_Exercise instructions_: Lines below containing the word "import" should be copied out.

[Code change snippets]
--------------------
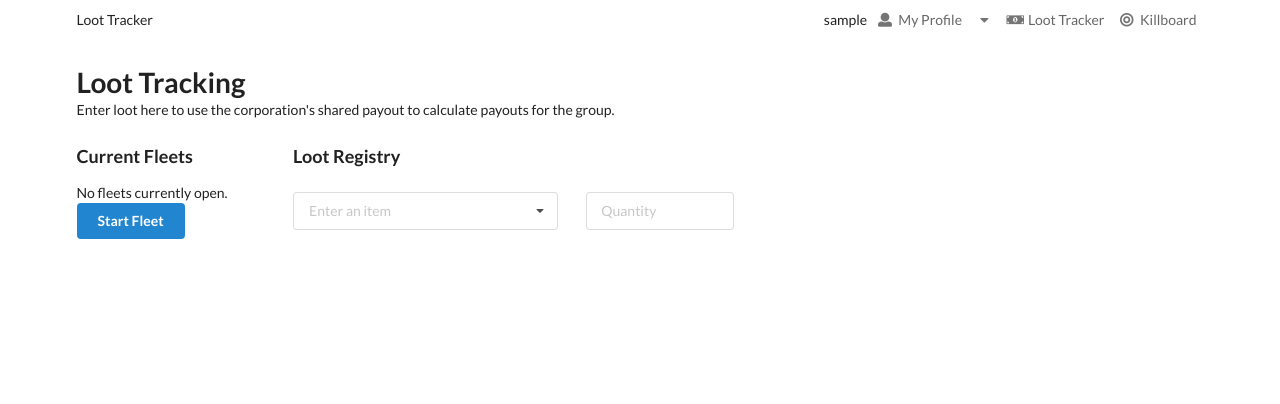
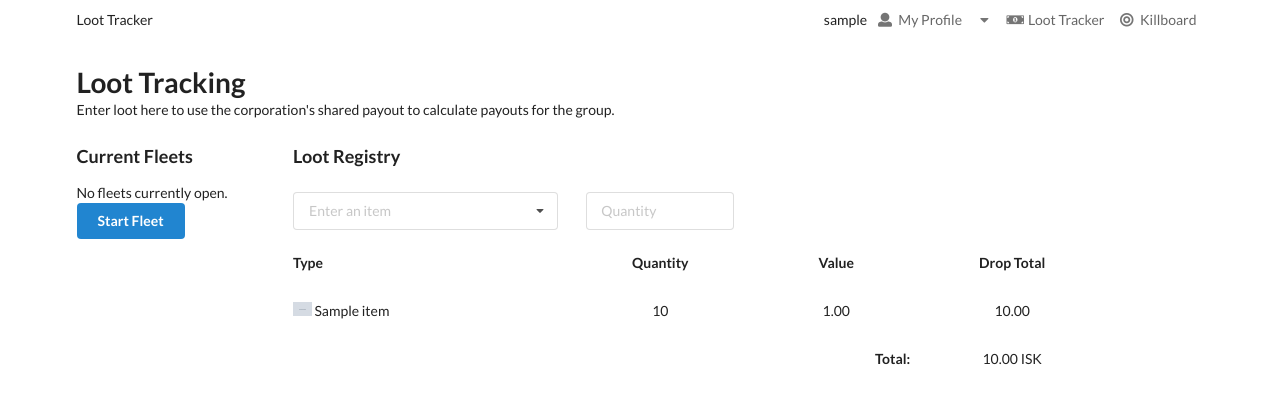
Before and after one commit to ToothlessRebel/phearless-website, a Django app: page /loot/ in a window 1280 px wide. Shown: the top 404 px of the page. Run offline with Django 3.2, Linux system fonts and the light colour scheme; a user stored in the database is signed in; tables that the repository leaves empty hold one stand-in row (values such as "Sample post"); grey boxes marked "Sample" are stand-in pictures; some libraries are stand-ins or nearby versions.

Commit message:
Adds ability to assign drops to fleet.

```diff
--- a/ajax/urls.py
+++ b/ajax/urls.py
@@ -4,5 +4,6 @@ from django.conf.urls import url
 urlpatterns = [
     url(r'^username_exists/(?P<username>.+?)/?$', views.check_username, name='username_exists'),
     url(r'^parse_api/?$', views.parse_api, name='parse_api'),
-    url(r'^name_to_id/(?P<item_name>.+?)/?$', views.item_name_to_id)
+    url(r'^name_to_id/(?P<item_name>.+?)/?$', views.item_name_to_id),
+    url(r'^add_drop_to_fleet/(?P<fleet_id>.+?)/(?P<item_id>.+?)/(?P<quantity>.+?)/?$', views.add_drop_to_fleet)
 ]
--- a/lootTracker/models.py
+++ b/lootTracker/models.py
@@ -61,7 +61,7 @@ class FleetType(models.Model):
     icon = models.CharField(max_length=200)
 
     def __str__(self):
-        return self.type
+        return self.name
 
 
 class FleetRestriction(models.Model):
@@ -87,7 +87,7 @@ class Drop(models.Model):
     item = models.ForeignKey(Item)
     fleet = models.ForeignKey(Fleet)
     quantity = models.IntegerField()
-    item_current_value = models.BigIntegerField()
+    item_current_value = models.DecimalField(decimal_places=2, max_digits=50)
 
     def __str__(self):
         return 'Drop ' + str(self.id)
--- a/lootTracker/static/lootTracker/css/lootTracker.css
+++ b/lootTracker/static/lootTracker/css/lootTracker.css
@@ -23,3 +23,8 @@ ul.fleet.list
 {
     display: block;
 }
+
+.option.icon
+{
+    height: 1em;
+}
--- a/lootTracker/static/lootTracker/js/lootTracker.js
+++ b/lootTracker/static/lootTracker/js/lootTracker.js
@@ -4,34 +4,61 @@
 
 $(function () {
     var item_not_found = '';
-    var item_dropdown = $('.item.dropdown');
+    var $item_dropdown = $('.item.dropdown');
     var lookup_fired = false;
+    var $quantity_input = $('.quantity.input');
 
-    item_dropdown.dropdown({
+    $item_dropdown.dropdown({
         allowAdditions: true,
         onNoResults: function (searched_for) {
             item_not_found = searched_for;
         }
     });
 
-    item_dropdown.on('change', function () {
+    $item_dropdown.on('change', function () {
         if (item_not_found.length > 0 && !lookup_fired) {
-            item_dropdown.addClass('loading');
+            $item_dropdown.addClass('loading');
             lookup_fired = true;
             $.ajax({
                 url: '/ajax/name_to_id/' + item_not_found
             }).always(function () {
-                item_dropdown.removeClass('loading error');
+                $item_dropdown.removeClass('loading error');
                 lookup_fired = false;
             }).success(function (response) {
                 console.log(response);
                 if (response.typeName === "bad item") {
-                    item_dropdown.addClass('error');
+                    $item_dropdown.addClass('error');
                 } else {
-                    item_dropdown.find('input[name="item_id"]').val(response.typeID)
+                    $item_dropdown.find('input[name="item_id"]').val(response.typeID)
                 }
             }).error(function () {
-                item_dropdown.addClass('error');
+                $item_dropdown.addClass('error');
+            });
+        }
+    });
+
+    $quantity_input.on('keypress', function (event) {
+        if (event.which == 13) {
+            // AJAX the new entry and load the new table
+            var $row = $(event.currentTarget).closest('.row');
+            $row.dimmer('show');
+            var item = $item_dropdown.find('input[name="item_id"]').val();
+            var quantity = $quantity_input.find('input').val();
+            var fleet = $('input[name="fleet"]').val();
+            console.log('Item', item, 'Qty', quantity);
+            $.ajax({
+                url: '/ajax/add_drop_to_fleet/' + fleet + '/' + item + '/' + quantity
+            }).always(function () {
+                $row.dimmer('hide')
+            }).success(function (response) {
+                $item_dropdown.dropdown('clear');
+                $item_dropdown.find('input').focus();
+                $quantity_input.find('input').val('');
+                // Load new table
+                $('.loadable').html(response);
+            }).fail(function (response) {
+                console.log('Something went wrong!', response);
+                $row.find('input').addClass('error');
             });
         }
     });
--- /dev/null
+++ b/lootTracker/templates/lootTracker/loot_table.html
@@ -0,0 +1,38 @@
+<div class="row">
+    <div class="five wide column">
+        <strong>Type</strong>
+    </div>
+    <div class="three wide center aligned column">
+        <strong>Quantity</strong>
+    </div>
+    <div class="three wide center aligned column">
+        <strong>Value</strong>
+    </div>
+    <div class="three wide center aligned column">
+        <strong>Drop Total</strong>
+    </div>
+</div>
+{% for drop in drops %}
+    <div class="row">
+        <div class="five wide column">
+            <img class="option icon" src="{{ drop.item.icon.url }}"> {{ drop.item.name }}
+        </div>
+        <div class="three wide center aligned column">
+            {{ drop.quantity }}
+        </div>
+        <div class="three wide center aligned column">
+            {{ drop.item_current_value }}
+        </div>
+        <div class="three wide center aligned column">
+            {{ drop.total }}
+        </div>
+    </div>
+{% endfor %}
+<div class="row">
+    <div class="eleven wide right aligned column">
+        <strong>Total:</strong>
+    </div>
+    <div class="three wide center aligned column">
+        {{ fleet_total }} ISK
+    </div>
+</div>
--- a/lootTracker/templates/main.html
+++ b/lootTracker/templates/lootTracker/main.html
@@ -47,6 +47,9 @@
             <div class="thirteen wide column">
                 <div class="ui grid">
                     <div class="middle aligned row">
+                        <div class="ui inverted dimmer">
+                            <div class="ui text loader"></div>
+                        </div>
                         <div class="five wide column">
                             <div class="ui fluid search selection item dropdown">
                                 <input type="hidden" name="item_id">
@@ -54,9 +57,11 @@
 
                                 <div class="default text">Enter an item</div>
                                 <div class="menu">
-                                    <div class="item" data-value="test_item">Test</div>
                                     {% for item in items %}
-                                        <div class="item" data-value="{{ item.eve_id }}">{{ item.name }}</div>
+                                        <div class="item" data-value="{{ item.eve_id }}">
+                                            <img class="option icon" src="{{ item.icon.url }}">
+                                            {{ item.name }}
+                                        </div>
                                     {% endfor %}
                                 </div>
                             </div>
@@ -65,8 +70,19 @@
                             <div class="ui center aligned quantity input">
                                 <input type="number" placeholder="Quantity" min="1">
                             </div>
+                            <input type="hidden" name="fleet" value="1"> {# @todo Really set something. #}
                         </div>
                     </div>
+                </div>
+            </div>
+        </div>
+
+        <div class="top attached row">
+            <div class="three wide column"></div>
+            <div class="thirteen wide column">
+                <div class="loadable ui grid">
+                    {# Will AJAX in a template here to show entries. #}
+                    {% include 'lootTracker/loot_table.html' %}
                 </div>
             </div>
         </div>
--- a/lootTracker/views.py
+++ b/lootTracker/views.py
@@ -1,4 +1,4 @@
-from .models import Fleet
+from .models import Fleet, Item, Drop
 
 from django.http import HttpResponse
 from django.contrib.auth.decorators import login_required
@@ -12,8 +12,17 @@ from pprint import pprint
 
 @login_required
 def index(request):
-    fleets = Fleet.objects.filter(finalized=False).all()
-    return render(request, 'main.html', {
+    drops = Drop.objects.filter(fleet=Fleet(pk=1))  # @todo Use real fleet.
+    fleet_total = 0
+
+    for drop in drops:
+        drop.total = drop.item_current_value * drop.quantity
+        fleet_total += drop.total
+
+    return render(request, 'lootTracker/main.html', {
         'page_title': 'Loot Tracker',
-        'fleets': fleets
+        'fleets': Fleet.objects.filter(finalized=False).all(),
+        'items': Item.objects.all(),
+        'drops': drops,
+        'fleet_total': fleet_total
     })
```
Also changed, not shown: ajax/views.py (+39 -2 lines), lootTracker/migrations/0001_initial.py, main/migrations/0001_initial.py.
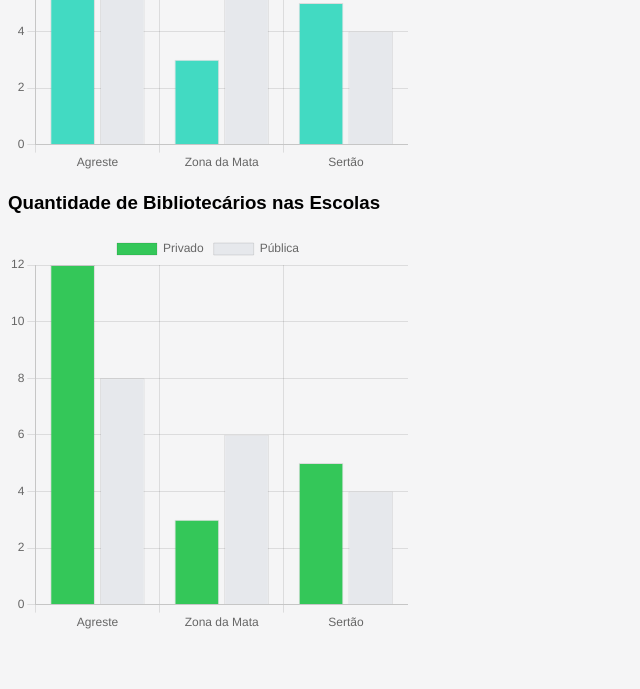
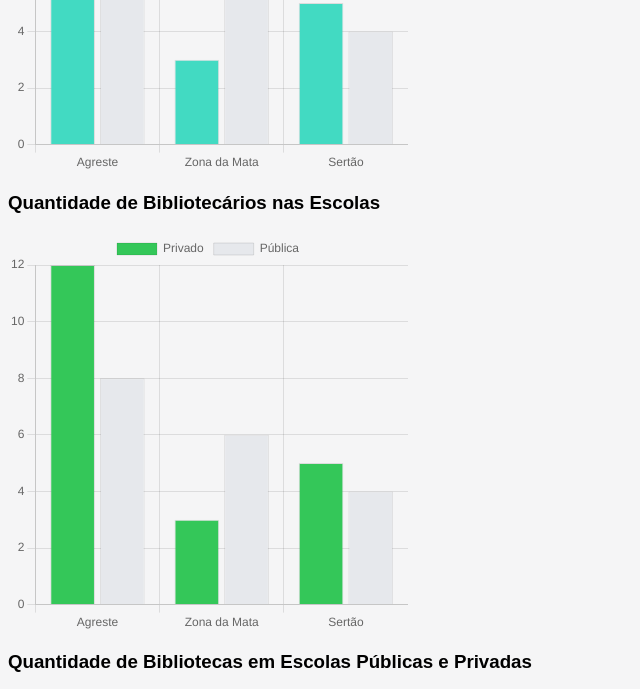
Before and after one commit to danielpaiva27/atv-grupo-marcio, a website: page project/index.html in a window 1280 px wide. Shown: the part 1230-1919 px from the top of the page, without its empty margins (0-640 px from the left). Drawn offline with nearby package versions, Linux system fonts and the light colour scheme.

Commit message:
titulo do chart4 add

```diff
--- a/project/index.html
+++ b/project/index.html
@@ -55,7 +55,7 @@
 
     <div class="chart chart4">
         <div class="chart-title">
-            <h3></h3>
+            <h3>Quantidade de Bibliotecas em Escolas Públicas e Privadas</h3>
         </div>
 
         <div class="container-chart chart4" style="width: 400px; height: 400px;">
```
--------------------
_Task output_:
@@ -4,5 +4,6 @@ from django.conf.urls import url
-from .models import Fleet
+from .models import Fleet, Item, Drop
 from django.http import HttpResponse
 from django.contrib.auth.decorators import login_required
@@ -12,8 +12,17 @@ from pprint import pprint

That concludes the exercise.